__TASK INSTRUCTIONS__: Wherever the word "velit" appears in a line of the records, copy that line.

━━━━━━━━━━━━━━━━━━━━━━━━━━━━━━

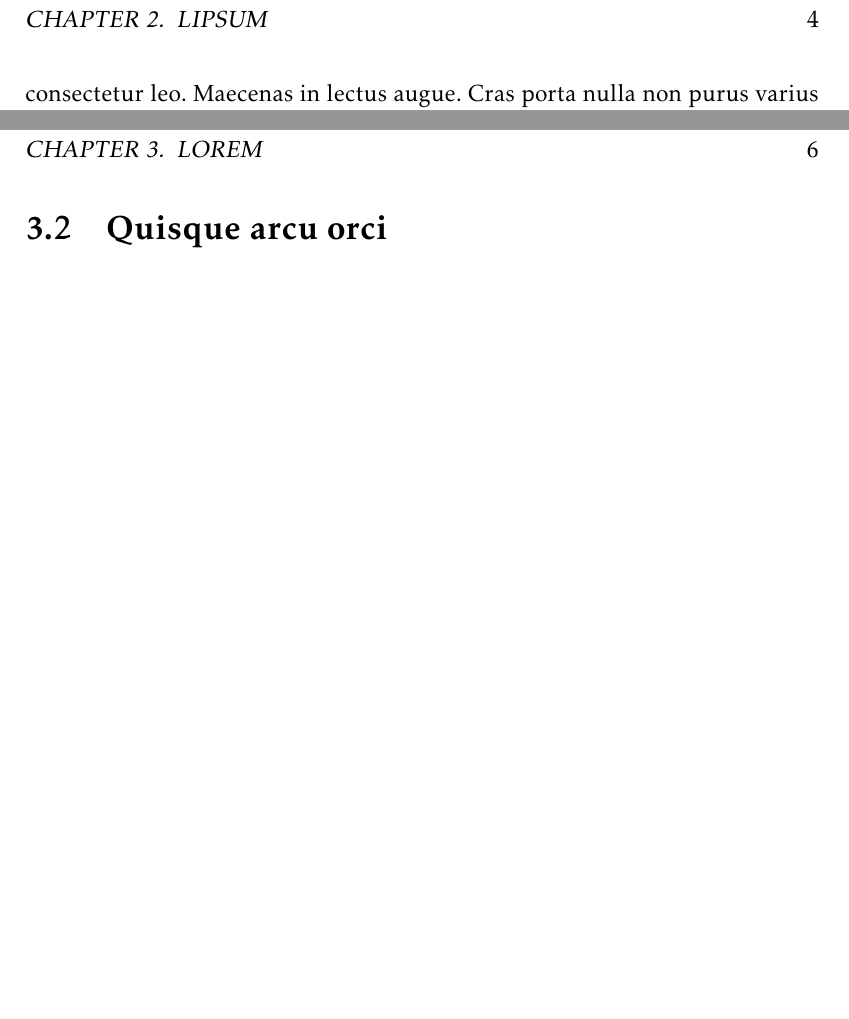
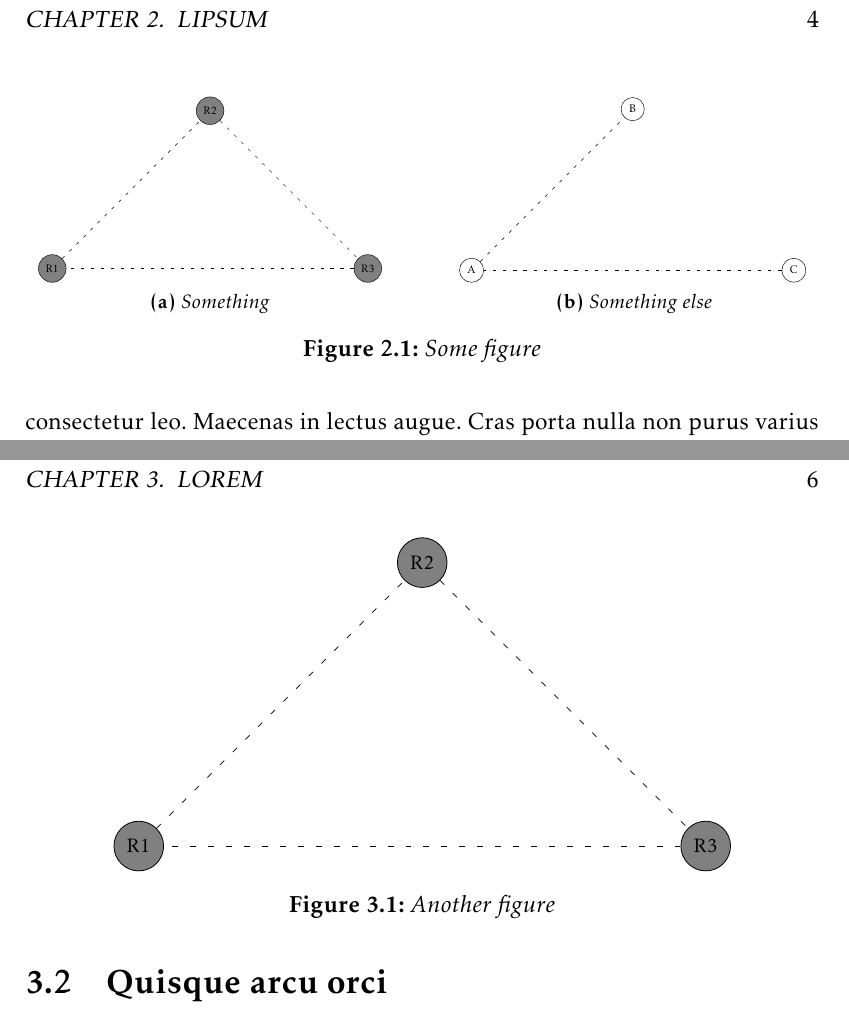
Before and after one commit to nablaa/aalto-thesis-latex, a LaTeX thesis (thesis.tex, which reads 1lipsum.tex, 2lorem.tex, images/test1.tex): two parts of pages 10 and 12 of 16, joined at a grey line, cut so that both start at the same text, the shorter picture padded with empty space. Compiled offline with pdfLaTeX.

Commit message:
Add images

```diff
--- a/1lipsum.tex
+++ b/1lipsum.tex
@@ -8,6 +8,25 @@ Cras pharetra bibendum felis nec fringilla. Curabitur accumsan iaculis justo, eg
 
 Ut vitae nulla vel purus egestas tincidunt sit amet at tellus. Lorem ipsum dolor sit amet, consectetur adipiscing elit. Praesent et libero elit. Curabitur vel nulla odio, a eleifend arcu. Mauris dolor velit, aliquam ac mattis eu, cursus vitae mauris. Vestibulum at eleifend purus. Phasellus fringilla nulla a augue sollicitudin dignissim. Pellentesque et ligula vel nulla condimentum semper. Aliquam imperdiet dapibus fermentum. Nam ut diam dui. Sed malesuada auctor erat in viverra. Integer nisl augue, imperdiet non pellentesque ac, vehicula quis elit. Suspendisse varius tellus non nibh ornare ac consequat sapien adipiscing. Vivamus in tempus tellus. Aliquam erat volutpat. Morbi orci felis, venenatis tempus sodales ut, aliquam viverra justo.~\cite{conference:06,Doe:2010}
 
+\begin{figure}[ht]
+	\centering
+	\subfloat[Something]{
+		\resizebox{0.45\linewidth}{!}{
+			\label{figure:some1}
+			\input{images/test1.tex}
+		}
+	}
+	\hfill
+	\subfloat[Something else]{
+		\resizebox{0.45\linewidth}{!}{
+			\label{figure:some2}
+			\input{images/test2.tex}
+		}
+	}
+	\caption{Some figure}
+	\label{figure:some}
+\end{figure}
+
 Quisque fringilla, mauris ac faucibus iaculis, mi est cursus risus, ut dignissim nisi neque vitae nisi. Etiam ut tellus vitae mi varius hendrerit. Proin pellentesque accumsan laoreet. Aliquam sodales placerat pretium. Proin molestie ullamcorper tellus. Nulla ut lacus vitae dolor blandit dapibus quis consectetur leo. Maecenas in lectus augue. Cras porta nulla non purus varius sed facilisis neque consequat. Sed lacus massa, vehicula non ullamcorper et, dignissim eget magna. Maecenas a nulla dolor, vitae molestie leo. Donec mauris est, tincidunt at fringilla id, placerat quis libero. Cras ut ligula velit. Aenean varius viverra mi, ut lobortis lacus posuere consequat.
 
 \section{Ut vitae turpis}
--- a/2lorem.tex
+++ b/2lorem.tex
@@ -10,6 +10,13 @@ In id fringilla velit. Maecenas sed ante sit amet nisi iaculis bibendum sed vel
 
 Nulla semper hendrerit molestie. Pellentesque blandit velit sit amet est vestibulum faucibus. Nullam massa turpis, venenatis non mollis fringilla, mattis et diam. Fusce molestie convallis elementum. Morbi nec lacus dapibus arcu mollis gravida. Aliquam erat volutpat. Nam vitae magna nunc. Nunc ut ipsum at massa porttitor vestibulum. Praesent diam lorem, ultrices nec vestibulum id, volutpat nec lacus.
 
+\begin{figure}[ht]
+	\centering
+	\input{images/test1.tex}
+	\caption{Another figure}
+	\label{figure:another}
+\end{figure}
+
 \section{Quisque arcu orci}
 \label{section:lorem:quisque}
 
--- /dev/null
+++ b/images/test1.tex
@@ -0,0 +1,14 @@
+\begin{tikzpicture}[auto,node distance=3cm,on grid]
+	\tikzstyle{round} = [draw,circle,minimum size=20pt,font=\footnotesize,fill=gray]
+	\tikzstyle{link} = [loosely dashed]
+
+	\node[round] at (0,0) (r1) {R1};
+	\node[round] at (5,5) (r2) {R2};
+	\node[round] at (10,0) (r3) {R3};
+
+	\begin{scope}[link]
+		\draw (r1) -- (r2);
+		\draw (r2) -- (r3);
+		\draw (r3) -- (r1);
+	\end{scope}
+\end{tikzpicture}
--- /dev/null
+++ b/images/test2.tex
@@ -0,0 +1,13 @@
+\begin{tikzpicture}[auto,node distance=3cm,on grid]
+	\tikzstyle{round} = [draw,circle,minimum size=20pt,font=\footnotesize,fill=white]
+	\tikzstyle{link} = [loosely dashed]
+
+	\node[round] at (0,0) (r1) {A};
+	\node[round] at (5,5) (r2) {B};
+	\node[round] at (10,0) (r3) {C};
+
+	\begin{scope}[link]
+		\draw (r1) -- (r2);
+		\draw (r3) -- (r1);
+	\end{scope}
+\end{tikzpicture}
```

━━━━━━━━━━━━━━━━━━━━━━━━━━━━━━

__EXERCISE ANSWER__:
 Ut vitae nulla vel purus egestas tincidunt sit amet at tellus. Lorem ipsum dolor sit amet, consectetur adipiscing elit. Praesent et libero elit. Curabitur vel nulla odio, a eleifend arcu. Mauris dolor velit, aliquam ac mattis eu, cursus vitae mauris. Vestibulum at eleifend purus. Phasellus fringilla nulla a augue sollicitudin dignissim. Pellentesque et ligula vel nulla condimentum semper. Aliquam imperdiet dapibus fermentum. Nam ut diam dui. Sed malesuada auctor erat in viverra. Integer nisl augue, imperdiet non pellentesque ac, vehicula quis elit. Suspendisse varius tellus non nibh ornare ac consequat sapien adipiscing. Vivamus in tempus tellus. Aliquam erat volutpat. Morbi orci felis, venenatis tempus sodales ut, aliquam viverra justo.~\cite{conference:06,Doe:2010}
 Quisque fringilla, mauris ac faucibus iaculis, mi est cursus risus, ut dignissim nisi neque vitae nisi. Etiam ut tellus vitae mi varius hendrerit. Proin pellentesque accumsan laoreet. Aliquam sodales placerat pretium. Proin molestie ullamcorper tellus. Nulla ut lacus vitae dolor blandit dapibus quis consectetur leo. Maecenas in lectus augue. Cras porta nulla non purus varius sed facilisis neque consequat. Sed lacus massa, vehicula non ullamcorper et, dignissim eget magna. Maecenas a nulla dolor, vitae molestie leo. Donec mauris est, tincidunt at fringilla id, placerat quis libero. Cras ut ligula velit. Aenean varius viverra mi, ut lobortis lacus posuere consequat.
@@ -10,6 +10,13 @@ In id fringilla velit. Maecenas sed ante sit amet nisi iaculis bibendum sed vel
 Nulla semper hendrerit molestie. Pellentesque blandit velit sit amet est vestibulum faucibus. Nullam massa turpis, venenatis non mollis fringilla, mattis et diam. Fusce molestie convallis elementum. Morbi nec lacus dapibus arcu mollis gravida. Aliquam erat volutpat. Nam vitae magna nunc. Nunc ut ipsum at massa porttitor vestibulum. Praesent diam lorem, ultrices nec vestibulum id, volutpat nec lacus.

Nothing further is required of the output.